The user options and software features are practically endless. To learn just how vast the array of choices can be in the spectrum of auto repair software, read our list of 4 Things to Consider When Buying Auto Repair Software.
The first thing you should think about is whether or not you are getting a good Return on Investment (ROI). If the SMS won't make your shop run more efficiently, look more professional, and increase your productivity, it's not a sound investment. Usually, systems can be purchased outright or paid for through monthly licensing usage fees.
Costs can vary widely depending on the complexity of the program and which features are needed, among other factors. If you are using a monthly subscription service, be sure to research cancellation terms to avoid early termination fees. Even though "free" systems are available, you should keep an eye out for hidden fees and limited capabilities. Ask yourself, "How much more money will this save me (or make me) over the course of a year?"
It is best to determine how you will use an SMS before researching and ultimately investing in a program. Find out what problems the software solves, and how many of the problems you currently experience. It can be something as simple as updating your Point of Sale system, or it can be used to automate your entire shop.
No matter how robust - or simple - your solution is, be prepared to change the way you do business. The ultimate goal should be to automate tasks you used to do manually. Trying to do the things the old way, when working with new tools, is backward. If your software can automatically decode VINs, stop wasting time inputting the vehicle make and model.

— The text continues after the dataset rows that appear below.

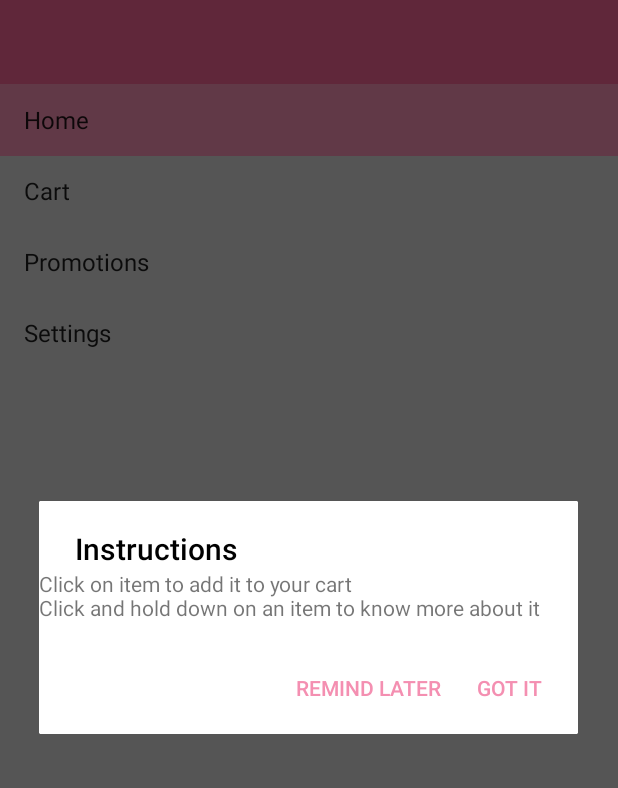
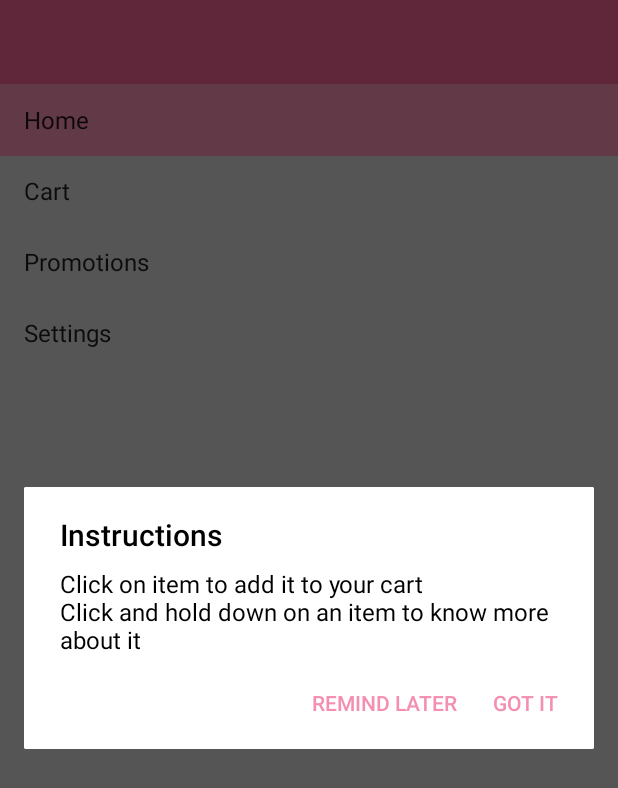
Before and after one commit to ishaanj/GetFreshApp, an Android app: the fragment NavigationDrawerFragment placed in its activity, on a phone screen of 412 x 824 dp. Shown: the top 788 px of the screen. Run offline under Robolectric (Android 15) with nearby library versions, the phone set to English and light mode, and no system bars; 3 statements that could not run were skipped.

Commit message:
Made a few adjustments with the action menu items. Fixed the Instruction Text layout, cause it was looking weird. Removed all action items Reordered Settings and improved the naming system

```diff
--- a/app/src/main/java/getfresh/com/getfreshapplication/LoginActivity.java
+++ b/app/src/main/java/getfresh/com/getfreshapplication/LoginActivity.java
@@ -39,9 +39,7 @@ public class LoginActivity extends AppCompatActivity {
         int id = item.getItemId();
 
         //noinspection SimplifiableIfStatement
-        if (id == R.id.action_settings) {
-            return true;
-        }
+
 
         return super.onOptionsItemSelected(item);
     }
--- a/app/src/main/java/getfresh/com/getfreshapplication/MainActivity.java
+++ b/app/src/main/java/getfresh/com/getfreshapplication/MainActivity.java
@@ -224,11 +224,6 @@ public class MainActivity extends AppCompatActivity implements NavigationDrawerF
         // as you specify a parent activity in AndroidManifest.xml.
         int id = item.getItemId();
 
-        //noinspection SimplifiableIfStatement
-        if (id == R.id.action_settings) {
-            return true;
-        }
-
         return super.onOptionsItemSelected(item);
     }
 
--- a/app/src/main/java/getfresh/com/getfreshapplication/fragment/MainActivityFragment.java
+++ b/app/src/main/java/getfresh/com/getfreshapplication/fragment/MainActivityFragment.java
@@ -22,7 +22,6 @@ import android.widget.BaseAdapter;
 import android.widget.EditText;
 import android.widget.ImageView;
 import android.widget.ListView;
-import android.widget.TextView;
 
 import java.util.ArrayList;
 
@@ -80,10 +79,7 @@ public class MainActivityFragment extends Fragment implements AdapterView.OnItem
         if(!isFirst) {
             final AlertDialog.Builder alert = new AlertDialog.Builder(getActivity());
             alert.setTitle("Instructions");
-            final TextView input = new TextView(getActivity());
-            input.setText("Click on item to add it to your cart \nClick and hold down on an item to know more about it");
-            input.setLeft(15);
-            alert.setView(input);
+            alert.setMessage("Click on item to add it to your cart \nClick and hold down on an item to know more about it");
             alert.setNegativeButton("Remind Later", new DialogInterface.OnClickListener() {
                 @Override
                 public void onClick(DialogInterface dialog, int which) {
--- a/app/src/main/java/getfresh/com/getfreshapplication/fragment/NavigationDrawerFragment.java
+++ b/app/src/main/java/getfresh/com/getfreshapplication/fragment/NavigationDrawerFragment.java
@@ -20,7 +20,6 @@ import android.view.ViewGroup;
 import android.widget.AdapterView;
 import android.widget.ArrayAdapter;
 import android.widget.ListView;
-import android.widget.Toast;
 
 import getfresh.com.getfreshapplication.R;
 
@@ -248,11 +247,6 @@ public class NavigationDrawerFragment extends Fragment {
             return true;
         }
 
-        if (item.getItemId() == R.id.action_example) {
-            Toast.makeText(getActivity(), "Example action.", Toast.LENGTH_SHORT).show();
-            return true;
-        }
-
         return super.onOptionsItemSelected(item);
     }
 
--- a/app/src/main/res/menu/global.xml
+++ b/app/src/main/res/menu/global.xml
@@ -1,5 +1,4 @@
 <menu xmlns:android="http://schemas.android.com/apk/res/android"
     xmlns:app="http://schemas.android.com/apk/res-auto">
-    <item android:id="@+id/action_settings" android:title="@string/action_settings"
-        android:orderInCategory="100" android:showAsAction="never" />
+
 </menu>
--- a/app/src/main/res/menu/main.xml
+++ b/app/src/main/res/menu/main.xml
@@ -1,8 +1,5 @@
 <menu xmlns:android="http://schemas.android.com/apk/res/android"
     xmlns:app="http://schemas.android.com/apk/res-auto"
     xmlns:tools="http://schemas.android.com/tools" tools:context=".MainActivity">
-    <item android:id="@+id/action_example" android:title="@string/action_example"
-        android:showAsAction="withText|ifRoom" />
-    <item android:id="@+id/action_settings" android:title="@string/action_settings"
-        android:orderInCategory="100" android:showAsAction="never" />
+
 </menu>
--- a/app/src/main/res/menu/menu_login.xml
+++ b/app/src/main/res/menu/menu_login.xml
@@ -2,6 +2,5 @@
     xmlns:app="http://schemas.android.com/apk/res-auto"
     xmlns:tools="http://schemas.android.com/tools"
     tools:context="getfresh.com.getfreshapplication.LoginActivity">
-    <item android:id="@+id/action_settings" android:title="@string/action_settings"
-        android:orderInCategory="100" app:showAsAction="never" />
+
 </menu>
--- a/app/src/main/res/menu/menu_settings.xml
+++ b/app/src/main/res/menu/menu_settings.xml
@@ -2,6 +2,5 @@
     xmlns:app="http://schemas.android.com/apk/res-auto"
     xmlns:tools="http://schemas.android.com/tools"
     tools:context="getfresh.com.getfreshapplication.settings.SettingsActivity">
-    <item android:id="@+id/action_settings" android:title="@string/action_settings"
-        android:orderInCategory="100" app:showAsAction="never" />
+
 </menu>
--- a/app/src/main/res/xml/pref_general.xml
+++ b/app/src/main/res/xml/pref_general.xml
@@ -4,10 +4,10 @@
         <Preference android:key="@string/pref_key_inst_main" android:title="Reset Tutorial" />
     </PreferenceCategory>
 
-    <PreferenceCategory android:key="Home" android:title="General">
+    <PreferenceCategory android:key="Home" android:title="Home">
         <EditTextPreference android:key="@string/pref_key_username" android:title="Name" />
+        <EditTextPreference android:key="@string/pref_key_address" android:title="Home address" />
         <EditTextPreference android:key="@string/pref_key_phone" android:title="Phone Number" />
-        <EditTextPreference android:key="@string/pref_key_address" android:title="Home address" />
     </PreferenceCategory>
 
     <PreferenceCategory android:key="Alternate" android:title="Alternate">
```
Also changed, not shown: 2 other files.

"The ultimate goal should be to automate tasks you used to do manually."
Are you going to have to purchase new computers to use the software? Will there be peripherals - i.e. tablets, printers, etc. - that you will have to buy to use it? Is that hardware going to speed you up, or slow you down? The idea is to meet your goal with as few of steps as possible.
Some companies offer "solutions" that require you to copy and paste information back and forth from one system to another, doubling the amount of work. That qualifies as a slow down. Other programs can fully integrate – or work together – to offer more features and ease of use. If you are looking at tablets for digital inspections, find a solution that sends information directly to the SMS.
4. Customer Service
Improving your shop operations is great, but your customer relationships are what drive return visits. Does the software you are considering add value for your customer, as well as your shop? Wireless systems are evolving to become more customer-facing. Auto repair shops are incorporating tablet-powered kiosks to enable customers to check themselves in and update their personal and vehicle information.
Cutting-edge auto repair software features advanced scheduling options which enable shops to accurately calculate when customers should return for routine services including oil changes, tire rotations, coolant flushes and more based on a customer’s driving history and average miles driven per day. Some systems even feature mobile or desktop text messaging capabilities giving you the ability to send appointment reminders, multi-point inspections results, vehicle condition photos and receive customer work authorizations.
Keep these four points in mind when you are planning to use technology to upgrade your shop operations. For some expert advice, give us a call.